> _WORK REQUIRED_:
Go through the data and count the lines holding the string "BMICalculatorApp". Write only the number.

> _EXERCISE INPUTS_:
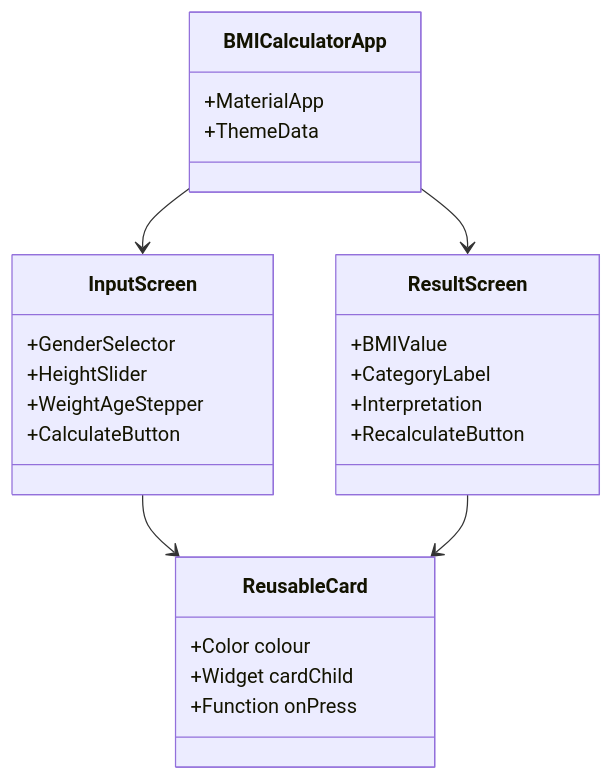
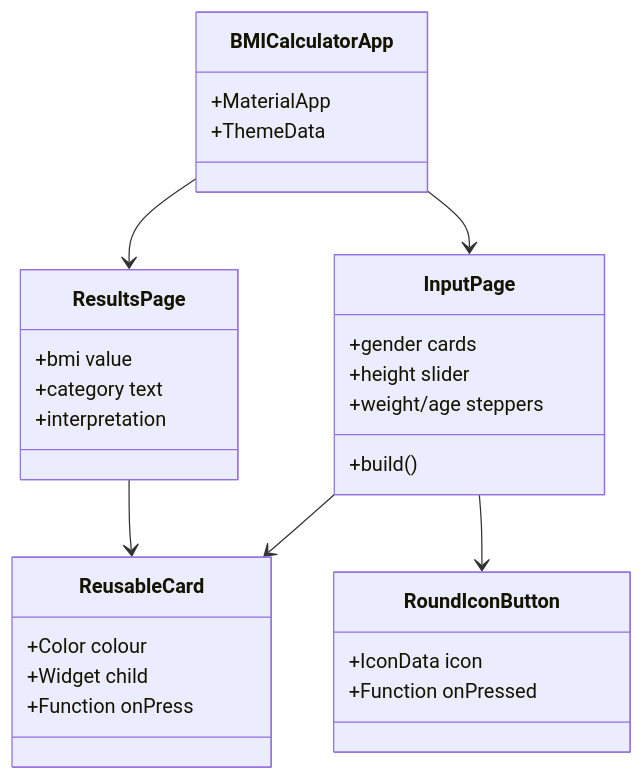
Before and after one commit to shatilsarower/shatilsarower.github.io: the ninth of 12 diagrams in README.md, drawn with Mermaid. The commit also changed other lines of this file, not shown here.

````diff
--- a/README.md
+++ b/README.md
@@ -329,29 +355,33 @@
 ```mermaid
 classDiagram
     class BMICalculatorApp {
         +MaterialApp
         +ThemeData
     }
-    class InputScreen {
-        +GenderSelector
-        +HeightSlider
-        +WeightAgeStepper
-        +CalculateButton
+    class InputPage {
+        +build()
+        +gender cards
+        +height slider
+        +weight/age steppers
     }
-    class ResultScreen {
-        +BMIValue
-        +CategoryLabel
-        +Interpretation
-        +RecalculateButton
+    class ResultsPage {
+        +bmi value
+        +category text
+        +interpretation
     }
     class ReusableCard {
         +Color colour
-        +Widget cardChild
+        +Widget child
         +Function onPress
     }
+    class RoundIconButton {
+        +IconData icon
+        +Function onPressed
+    }
 
-    BMICalculatorApp --> InputScreen
-    BMICalculatorApp --> ResultScreen
-    InputScreen --> ReusableCard
-    ResultScreen --> ReusableCard
+    BMICalculatorApp --> InputPage
+    BMICalculatorApp --> ResultsPage
+    InputPage --> ReusableCard
+    InputPage --> RoundIconButton
+    ResultsPage --> ReusableCard
 ```
````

> _COMPLETED TASK_:
5